■ Exercise brief
Find how many lines in the material below hold the word "False". Reply with that figure alone.

■ Supplied material
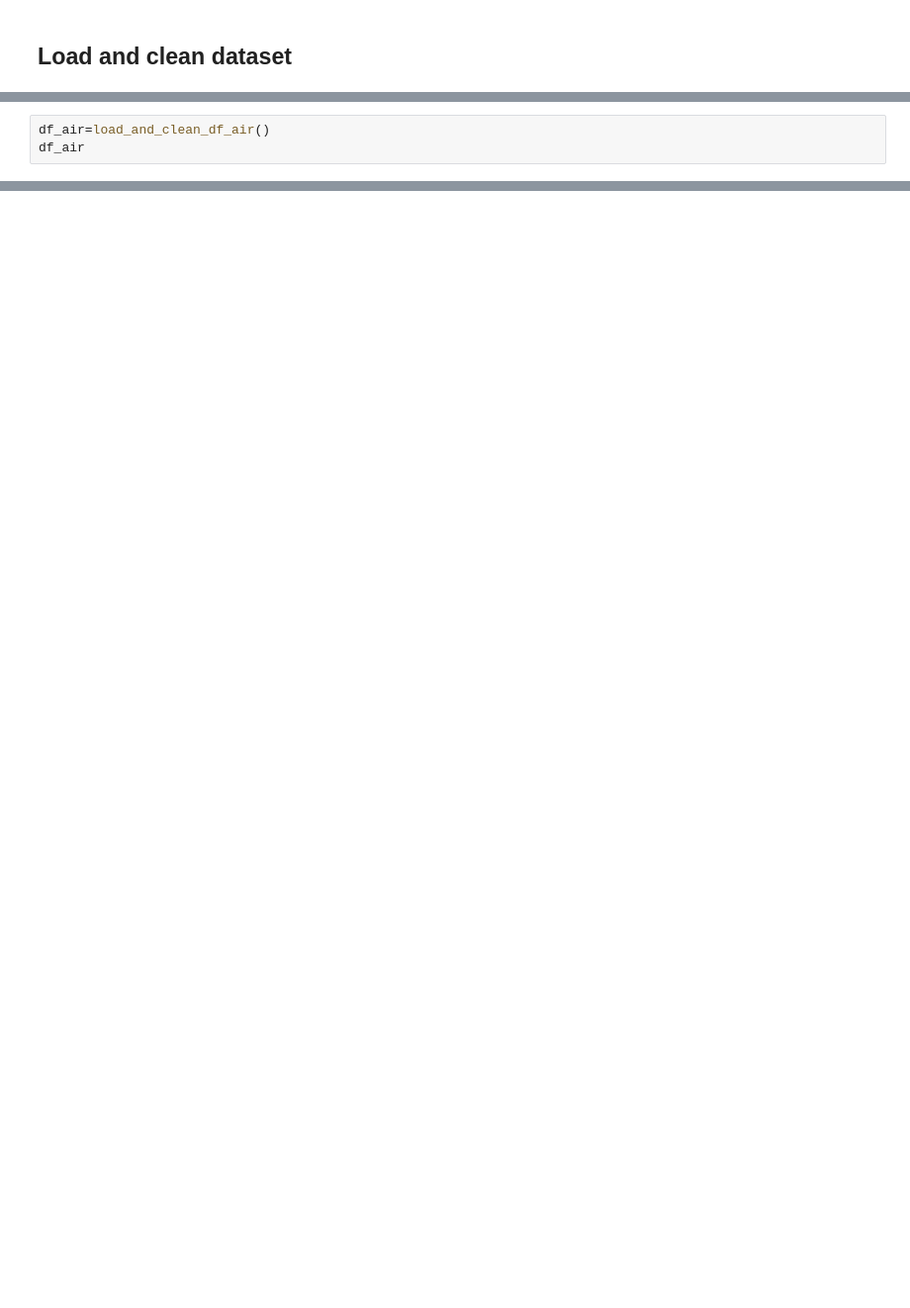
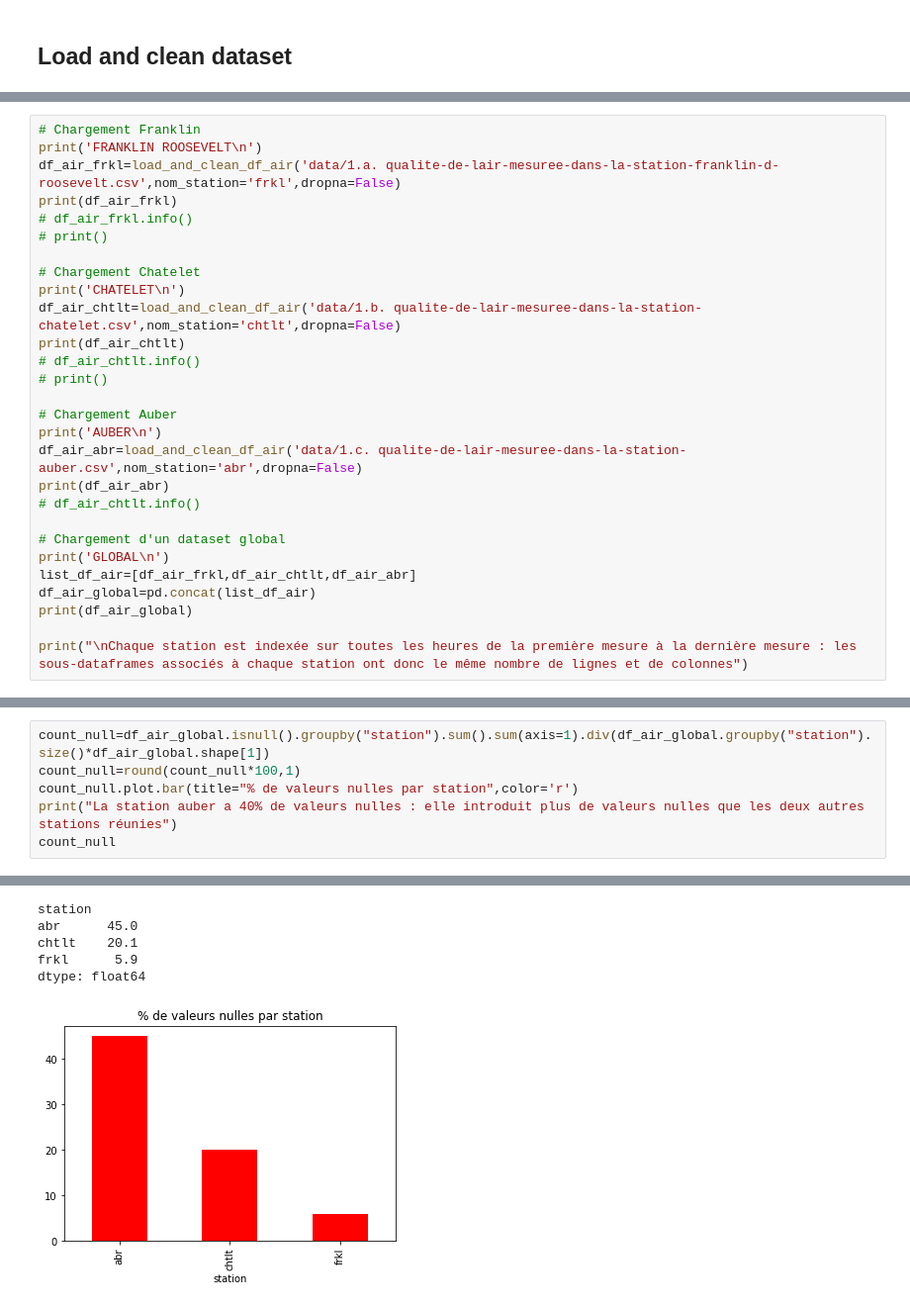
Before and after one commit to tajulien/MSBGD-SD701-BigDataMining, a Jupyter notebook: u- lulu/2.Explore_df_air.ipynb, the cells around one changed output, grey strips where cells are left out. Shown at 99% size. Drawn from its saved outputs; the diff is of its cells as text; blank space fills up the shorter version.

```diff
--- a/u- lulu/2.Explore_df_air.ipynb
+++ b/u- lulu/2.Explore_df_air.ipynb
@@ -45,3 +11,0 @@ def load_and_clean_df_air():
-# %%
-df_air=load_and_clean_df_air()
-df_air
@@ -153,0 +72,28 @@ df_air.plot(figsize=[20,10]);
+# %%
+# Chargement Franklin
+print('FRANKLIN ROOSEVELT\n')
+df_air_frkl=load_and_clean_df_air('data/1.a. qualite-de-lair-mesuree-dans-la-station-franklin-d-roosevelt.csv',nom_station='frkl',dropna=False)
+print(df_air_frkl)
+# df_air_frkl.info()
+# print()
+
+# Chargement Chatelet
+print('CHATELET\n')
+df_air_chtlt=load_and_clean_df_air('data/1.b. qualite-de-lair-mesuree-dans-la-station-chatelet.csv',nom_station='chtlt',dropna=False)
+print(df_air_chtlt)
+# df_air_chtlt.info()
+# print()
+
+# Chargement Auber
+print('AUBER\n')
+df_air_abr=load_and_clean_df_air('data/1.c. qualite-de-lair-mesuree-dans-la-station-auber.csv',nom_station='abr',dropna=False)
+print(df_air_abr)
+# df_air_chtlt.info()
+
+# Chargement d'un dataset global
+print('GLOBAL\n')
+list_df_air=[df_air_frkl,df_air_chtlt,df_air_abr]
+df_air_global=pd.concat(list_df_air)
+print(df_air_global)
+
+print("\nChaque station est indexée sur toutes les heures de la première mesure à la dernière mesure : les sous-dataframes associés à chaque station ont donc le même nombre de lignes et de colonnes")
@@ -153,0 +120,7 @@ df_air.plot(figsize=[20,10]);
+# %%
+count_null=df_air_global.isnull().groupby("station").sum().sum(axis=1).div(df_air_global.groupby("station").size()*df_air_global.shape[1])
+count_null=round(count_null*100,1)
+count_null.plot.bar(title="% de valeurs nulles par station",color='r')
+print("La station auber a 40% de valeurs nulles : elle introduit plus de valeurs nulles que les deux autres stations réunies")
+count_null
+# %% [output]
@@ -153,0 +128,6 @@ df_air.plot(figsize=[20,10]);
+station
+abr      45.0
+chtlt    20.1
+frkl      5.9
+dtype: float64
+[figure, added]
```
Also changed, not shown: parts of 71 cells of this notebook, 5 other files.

...

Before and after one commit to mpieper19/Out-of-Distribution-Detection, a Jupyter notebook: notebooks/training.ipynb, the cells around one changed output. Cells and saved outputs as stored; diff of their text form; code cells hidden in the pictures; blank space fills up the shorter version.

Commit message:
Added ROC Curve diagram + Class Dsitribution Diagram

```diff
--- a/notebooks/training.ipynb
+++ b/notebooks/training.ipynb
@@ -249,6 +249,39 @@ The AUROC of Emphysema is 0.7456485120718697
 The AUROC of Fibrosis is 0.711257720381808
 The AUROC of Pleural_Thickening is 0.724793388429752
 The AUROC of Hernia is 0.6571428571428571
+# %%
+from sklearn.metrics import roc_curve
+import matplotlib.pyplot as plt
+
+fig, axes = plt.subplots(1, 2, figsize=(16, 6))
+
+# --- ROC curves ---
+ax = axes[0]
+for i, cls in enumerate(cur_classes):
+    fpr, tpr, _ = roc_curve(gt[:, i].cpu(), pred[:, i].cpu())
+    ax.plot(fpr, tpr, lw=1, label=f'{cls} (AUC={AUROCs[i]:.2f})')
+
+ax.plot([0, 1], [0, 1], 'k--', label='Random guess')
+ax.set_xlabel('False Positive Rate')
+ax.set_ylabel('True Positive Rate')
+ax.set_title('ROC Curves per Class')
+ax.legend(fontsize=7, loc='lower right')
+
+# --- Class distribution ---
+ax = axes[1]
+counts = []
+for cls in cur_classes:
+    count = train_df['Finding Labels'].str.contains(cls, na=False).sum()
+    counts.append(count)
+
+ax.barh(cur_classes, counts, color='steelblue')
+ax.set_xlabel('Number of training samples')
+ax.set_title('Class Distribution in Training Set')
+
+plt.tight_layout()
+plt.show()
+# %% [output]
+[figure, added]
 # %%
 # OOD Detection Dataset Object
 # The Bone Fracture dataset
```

* * *

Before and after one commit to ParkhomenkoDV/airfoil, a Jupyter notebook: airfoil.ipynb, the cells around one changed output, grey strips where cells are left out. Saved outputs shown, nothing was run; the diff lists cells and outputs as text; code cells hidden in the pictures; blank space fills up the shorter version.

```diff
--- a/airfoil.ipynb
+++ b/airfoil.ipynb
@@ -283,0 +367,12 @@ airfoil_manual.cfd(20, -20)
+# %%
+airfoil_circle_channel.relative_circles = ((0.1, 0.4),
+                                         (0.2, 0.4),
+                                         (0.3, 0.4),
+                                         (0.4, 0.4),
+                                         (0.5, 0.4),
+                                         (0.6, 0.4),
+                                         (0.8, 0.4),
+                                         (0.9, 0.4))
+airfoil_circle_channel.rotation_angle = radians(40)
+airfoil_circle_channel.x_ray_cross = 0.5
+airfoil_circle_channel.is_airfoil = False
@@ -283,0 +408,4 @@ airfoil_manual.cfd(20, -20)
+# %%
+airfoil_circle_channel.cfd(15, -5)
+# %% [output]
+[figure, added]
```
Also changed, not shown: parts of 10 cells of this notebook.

■ Result
6